The plan calls for an immediate cease-fire, a crackdown on Palestinian militias, an Israeli withdrawal from Palestinian towns and the dismantling of Jewish settlements erected since 2001. A Palestinian state with provisional borders could be established by year's end and full statehood within three years, according to the timetable.
The release of the road map was undeterred by a Tel Aviv suicide bombing that killed at least three people and left 49 wounded and marked US President George W. Bush's most intense attempt at peacemaking since he took office more than two years ago.
Bush has pledged to put "the same amount of energy" into it as British Prime Minister Tony Blair has into the long-running Northern Ireland peace process.
"This is a priority for the president and he is committed to it," White House spokesman Ari Fleischer said.
A senior Bush administration official, speaking on condition of anonymity said: "The hope is that this will lead to real progress and the road map will act as a guidepost for the parties to work together."
Fleischer said Bush wants to stick to the deadlines outlined in the road map.
"The president wants progress to move quickly," he said.
To stick to the road map, the parties will have to act quickly.

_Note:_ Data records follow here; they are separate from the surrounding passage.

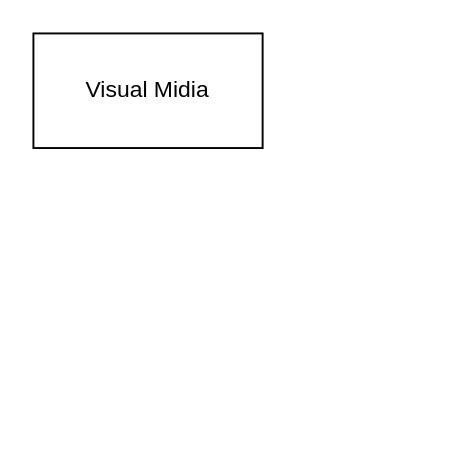
Earlier version of the draw.io diagram Diagrama sem nome.drawio (thomas2392/my-news-feed). Source tidied: cells renumbered, new cells numbered last; positions are measured from the earlier drawing's top-left corner, leaving out a move shared by most shapes. Both pictures are drawn from the tidied source at 191%, with x=0, y=0 at pixel (32, 32).
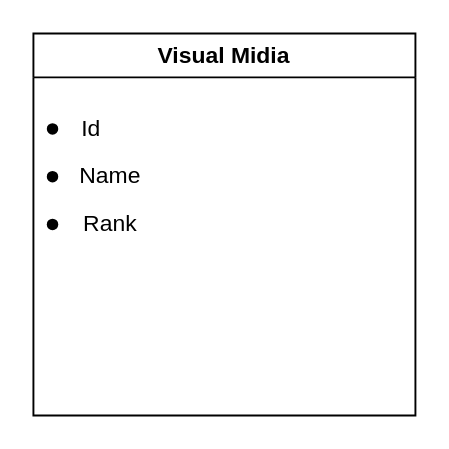
Above is the later version.

Diff of the diagram source:
```diff
@@
 <mxGraphModel>
   <root>
     <mxCell id="0" />
     <mxCell id="1" parent="0" />
-    <mxCell id="2" value="Visual Midia" style="rounded=0;whiteSpace=wrap;html=1;" parent="1" vertex="1">
-      <mxGeometry width="120" height="60" as="geometry" />
+    <mxCell id="2" value="Visual Midia" style="swimlane;whiteSpace=wrap;html=1;" parent="1" vertex="1">
+      <mxGeometry width="200" height="200" as="geometry" />
     </mxCell>
+    <mxCell id="3" style="shape=waypoint;sketch=0;size=6;fillColor=none;perimeter=centerPerimeter;" parent="2" vertex="1">
+      <mxGeometry y="65" width="20" height="20" as="geometry" />
+    </mxCell>
+    <mxCell id="4" value="Rank" style="text;html=1;align=center;verticalAlign=middle;strokeColor=none;fillColor=none;" parent="2" vertex="1">
+      <mxGeometry x="15" y="85" width="50" height="30" as="geometry" />
+    </mxCell>
+    <mxCell id="5" style="shape=waypoint;sketch=0;size=6;fillColor=none;perimeter=centerPerimeter;" parent="2" vertex="1">
+      <mxGeometry y="40" width="20" height="20" as="geometry" />
+    </mxCell>
+    <mxCell id="6" value="Id" style="text;html=1;align=center;verticalAlign=middle;strokeColor=none;fillColor=none;" parent="2" vertex="1">
+      <mxGeometry x="15" y="35" width="30" height="30" as="geometry" />
+    </mxCell>
+    <mxCell id="7" value="Name" style="text;html=1;align=center;verticalAlign=middle;strokeColor=none;fillColor=none;" parent="2" vertex="1">
+      <mxGeometry x="10" y="60" width="60" height="30" as="geometry" />
+    </mxCell>
+    <mxCell id="8" style="shape=waypoint;sketch=0;size=6;fillColor=none;perimeter=centerPerimeter;" parent="2" vertex="1">
+      <mxGeometry y="90" width="20" height="20" as="geometry" />
+    </mxCell>
   </root>
 </mxGraphModel>
```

Under the document, by May the Palestinians must implement an immediate cessation of violence and the Israelis must take steps to ease restrictions on Palestinians.
Israel must freeze all settlement activity. The Palestinians must issue an unequivocal statement reiterating Israel's right to exist in peace and security. Israel must issue a similar statement affirming its commitment to a Palestinian state living side by side with Israel.
Senior US officials believe Israel, without Iraq to worry about, has more room to take risks for peace and that the US has more credibility in pressing the Israelis to take risks.
Fleischer also announced yesterday that Bush will give a speech this evening from deck of the aircraft carrier USS Abraham Lincoln to say that major combat in Iraq has ended. But he said that Bush will neither formally declare victory nor declare the war to be over because pockets of resistance remain and some key missions are unfulfilled.
``He will address the nation just as he did at the beginning of the conflict,'' Fleischer said, adding that the White House has requested time from US TV networks to broadcast the speech.